The problem:
Within the listing, how many lines include "Above"? Please answer with a bare number.

━━━━━━━━━━━━━━━━

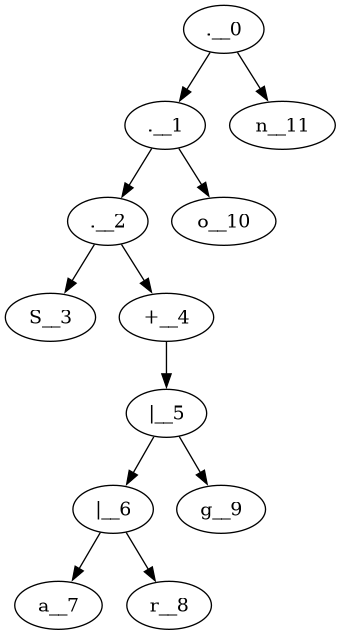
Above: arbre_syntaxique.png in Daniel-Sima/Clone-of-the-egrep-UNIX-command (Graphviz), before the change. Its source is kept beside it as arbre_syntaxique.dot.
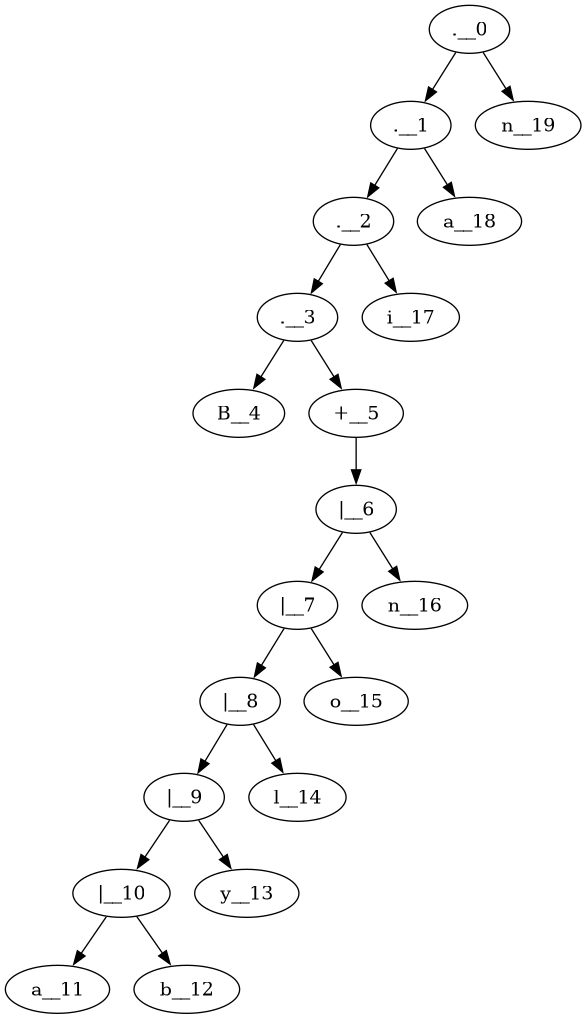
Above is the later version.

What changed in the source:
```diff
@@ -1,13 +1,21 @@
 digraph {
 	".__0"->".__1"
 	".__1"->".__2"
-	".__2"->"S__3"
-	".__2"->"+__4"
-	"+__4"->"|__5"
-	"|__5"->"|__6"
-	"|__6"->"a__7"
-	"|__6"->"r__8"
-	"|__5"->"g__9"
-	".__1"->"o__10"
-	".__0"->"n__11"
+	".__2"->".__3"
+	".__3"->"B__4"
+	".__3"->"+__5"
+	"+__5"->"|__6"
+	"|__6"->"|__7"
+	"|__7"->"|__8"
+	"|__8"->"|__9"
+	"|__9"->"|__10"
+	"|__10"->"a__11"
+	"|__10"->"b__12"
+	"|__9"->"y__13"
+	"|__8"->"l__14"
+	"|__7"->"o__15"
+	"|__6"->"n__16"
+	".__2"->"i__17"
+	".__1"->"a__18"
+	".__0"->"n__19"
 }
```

━━━━━━━━━━━━━━━━

Result for this task:
2